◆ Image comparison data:
== Segment start ==
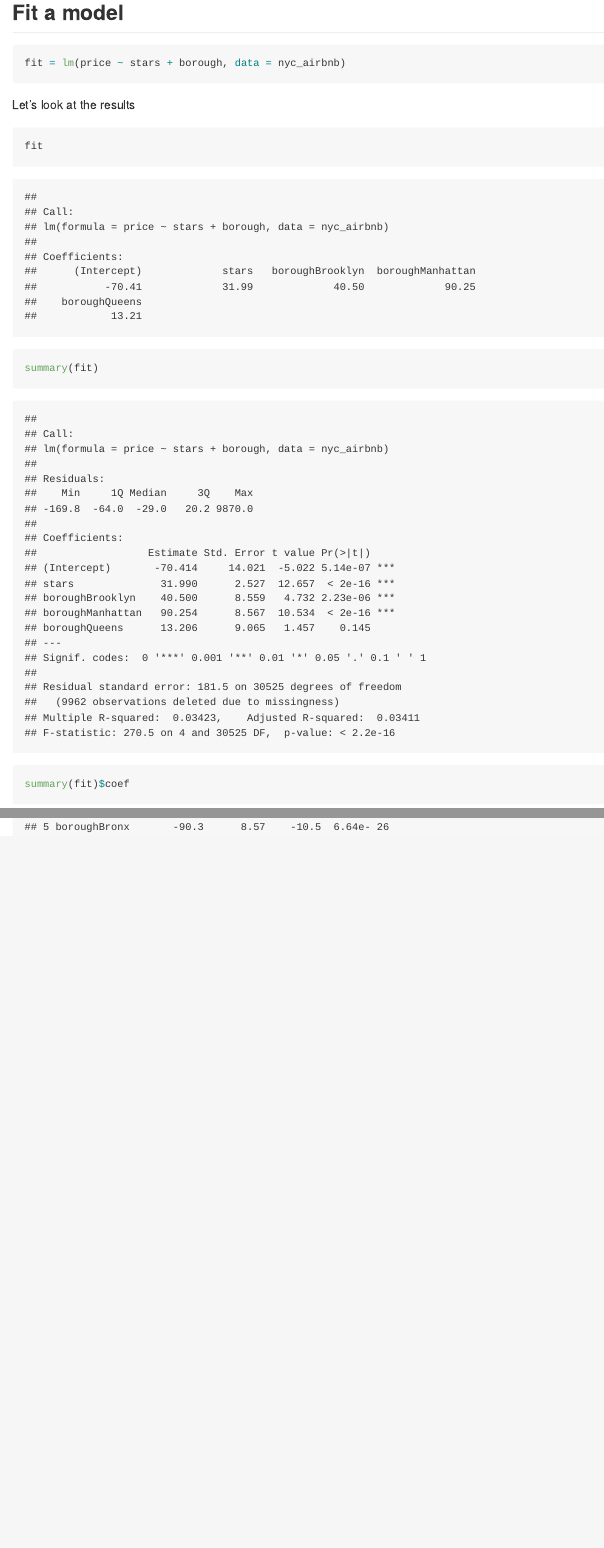
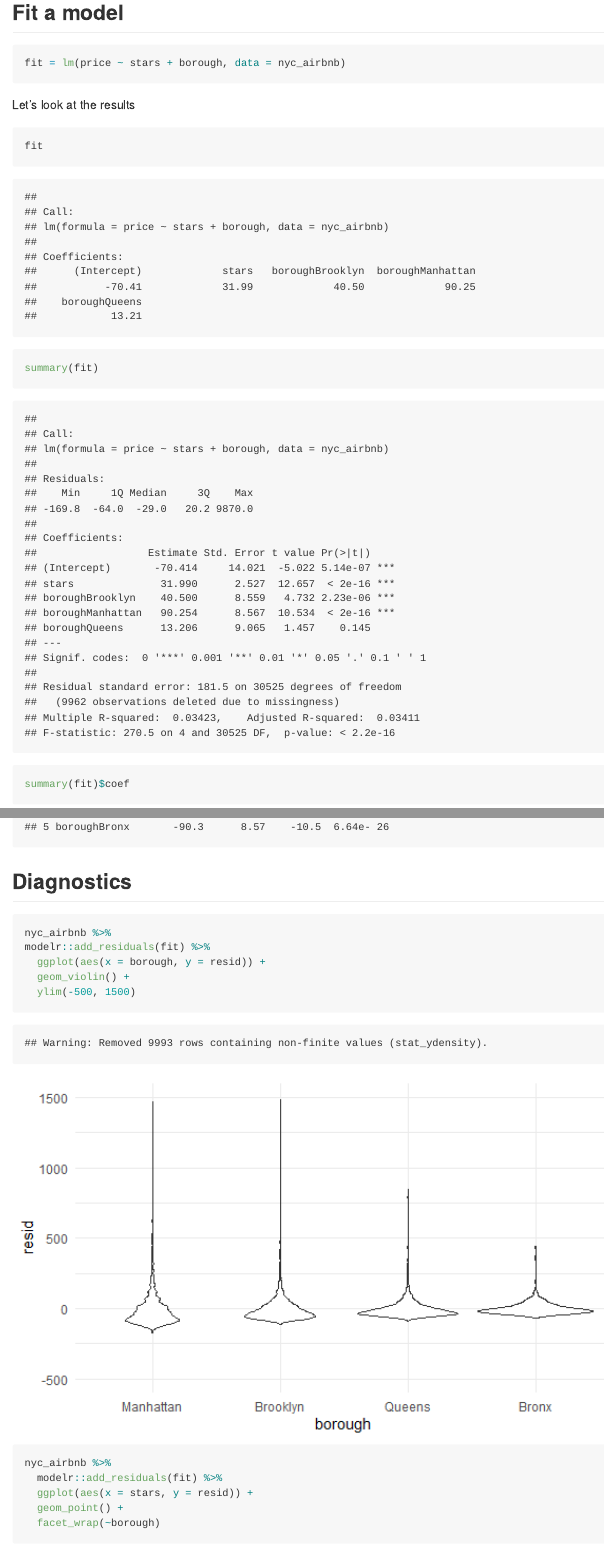
Before and after one commit to jf3200/linear_models, an R Markdown document (linear_models.Rmd): the page in a window 1100 px wide, from 1230 px down, and a second part further down, joined at a grey line. The pictures show the output file linear_models.md that the author committed with the source, drawn offline in the style of GitHub.

Commit message:
diagnostic and hypothesis tests

````diff
--- a/linear_models.Rmd
+++ b/linear_models.Rmd
@@ -96,3 +96,19 @@ fit = lm(price ~ stars + borough, data = nyc_airbnb)
 fit %>%
   broom::tidy()
 ```
+
+## Diagnostics
+
+```{r}
+nyc_airbnb %>%
+modelr::add_residuals(fit) %>%
+  ggplot(aes(x = borough, y = resid)) +
+  geom_violin() +
+  ylim(-500, 1500)
+
+
+nyc_airbnb %>%
+  modelr::add_residuals(fit) %>%
+  ggplot(aes(x = stars, y = resid)) +
+  geom_point() +
+  facet_wrap(~borough)
````
Also changed, not shown: linear_models.md, linear_models_files/figure-gfm/unnamed-chunk-7-1.png (added), linear_models_files/figure-gfm/unnamed-chunk-7-2.png (added), linear_models.Rmd (18 more changed lines).
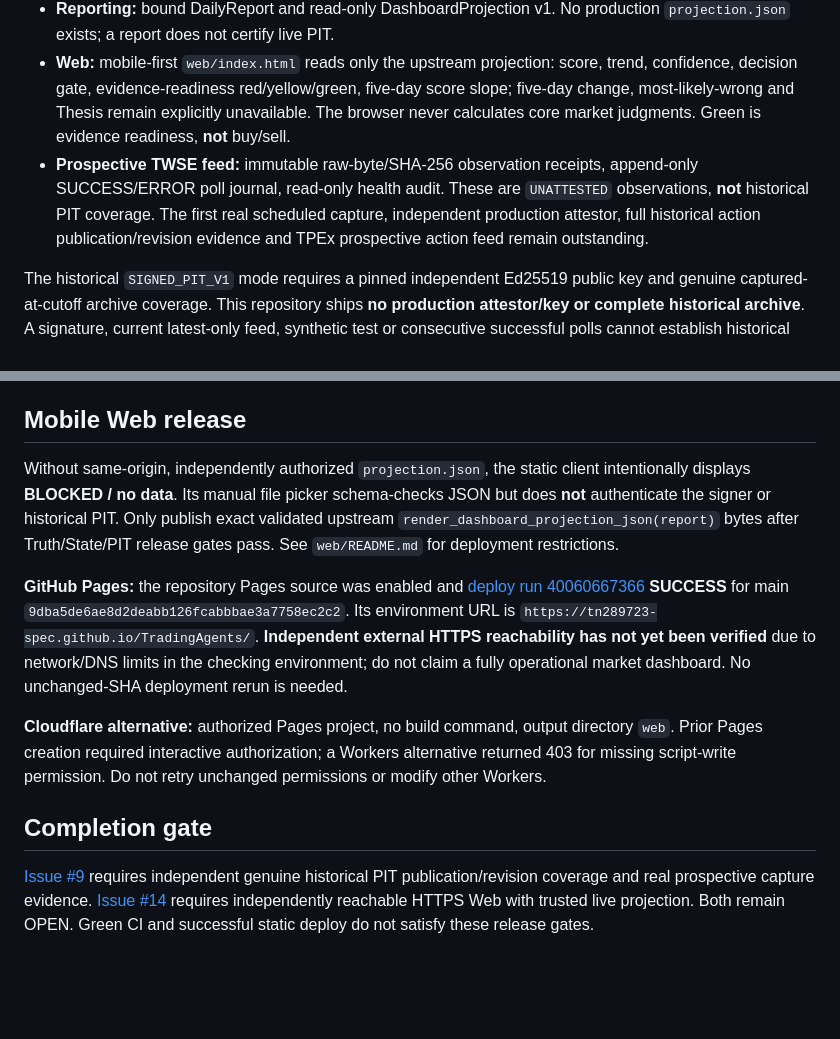
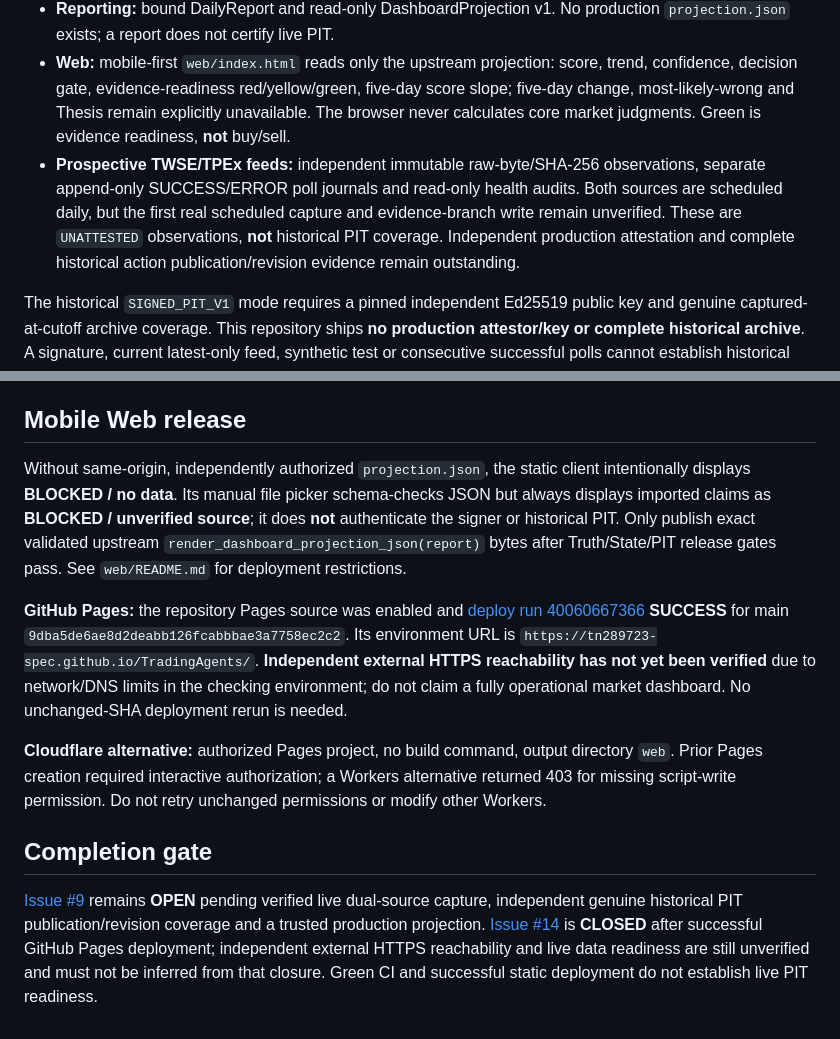
Before and after one commit to tn289723-spec/TradingAgents, a Markdown page: README.md, 2 parts joined by grey strips. Rendered like a GitHub page; blank space fills up the shorter version.

Commit message:
docs: reconcile dual-source PIT and Web release gates

```diff
--- a/README.md
+++ b/README.md
@@ -8,7 +8,7 @@ Taiwan-stock post-market decision-error-prevention system. **No automated tradin
 - **State:** deterministic adjusted-price Trend and Directional Score. The score is **not** a probability or a trade instruction.
 - **Reporting:** bound DailyReport and read-only DashboardProjection v1. No production `projection.json` exists; a report does not certify live PIT.
 - **Web:** mobile-first `web/index.html` reads only the upstream projection: score, trend, confidence, decision gate, evidence-readiness red/yellow/green, five-day score slope; five-day change, most-likely-wrong and Thesis remain explicitly unavailable. The browser never calculates core market judgments. Green is evidence readiness, **not** buy/sell.
-- **Prospective TWSE feed:** immutable raw-byte/SHA-256 observation receipts, append-only SUCCESS/ERROR poll journal, read-only health audit. These are `UNATTESTED` observations, **not** historical PIT coverage. The first real scheduled capture, independent production attestor, full historical action publication/revision evidence and TPEx prospective action feed remain outstanding.
+- **Prospective TWSE/TPEx feeds:** independent immutable raw-byte/SHA-256 observations, separate append-only SUCCESS/ERROR poll journals and read-only health audits. Both sources are scheduled daily, but the first real scheduled capture and evidence-branch write remain unverified. These are `UNATTESTED` observations, **not** historical PIT coverage. Independent production attestation and complete historical action publication/revision evidence remain outstanding.
 
 The historical `SIGNED_PIT_V1` mode requires a pinned independent Ed25519 public key and genuine captured-at-cutoff archive coverage. This repository ships **no production attestor/key or complete historical archive**. A signature, current latest-only feed, synthetic test or consecutive successful polls cannot establish historical completeness.
 
@@ -40,7 +40,7 @@ The audit exits nonzero unless `RECENT_UNATTESTED`. Never fabricate/backdate rec
 
 ## Mobile Web release
 
-Without same-origin, independently authorized `projection.json`, the static client intentionally displays **BLOCKED / no data**. Its manual file picker schema-checks JSON but does **not** authenticate the signer or historical PIT. Only publish exact validated upstream `render_dashboard_projection_json(report)` bytes after Truth/State/PIT release gates pass. See `web/README.md` for deployment restrictions.
+Without same-origin, independently authorized `projection.json`, the static client intentionally displays **BLOCKED / no data**. Its manual file picker schema-checks JSON but always displays imported claims as **BLOCKED / unverified source**; it does **not** authenticate the signer or historical PIT. Only publish exact validated upstream `render_dashboard_projection_json(report)` bytes after Truth/State/PIT release gates pass. See `web/README.md` for deployment restrictions.
 
 **GitHub Pages:** the repository Pages source was enabled and [deploy run 40060667366](https://github.com/tn289723-spec/TradingAgents/actions/runs/40060667366) **SUCCESS** for main `9dba5de6ae8d2deabb126fcabbbae3a7758ec2c2`. Its environment URL is `https://tn289723-spec.github.io/TradingAgents/`. **Independent external HTTPS reachability has not yet been verified** due to network/DNS limits in the checking environment; do not claim a fully operational market dashboard. No unchanged-SHA deployment rerun is needed.
 
@@ -48,4 +48,4 @@ Without same-origin, independently authorized `projection.json`, the static clie
 
 ## Completion gate
 
-[Issue #9](https://github.com/tn289723-spec/TradingAgents/issues/9) requires independent genuine historical PIT publication/revision coverage and real prospective capture evidence. [Issue #14](https://github.com/tn289723-spec/TradingAgents/issues/14) requires independently reachable HTTPS Web with trusted live projection. Both remain OPEN. Green CI and successful static deploy do not satisfy these release gates.
+[Issue #9](https://github.com/tn289723-spec/TradingAgents/issues/9) remains **OPEN** pending verified live dual-source capture, independent genuine historical PIT publication/revision coverage and a trusted production projection. [Issue #14](https://github.com/tn289723-spec/TradingAgents/issues/14) is **CLOSED** after successful GitHub Pages deployment; independent external HTTPS reachability and live data readiness are still unverified and must not be inferred from that closure. Green CI and successful static deployment do not establish live PIT readiness.
```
== Segment end ==
◆ Task goal:
Word search in the records above: please count the lines holding "borough" and state the count alone.

◆ Expected output:
3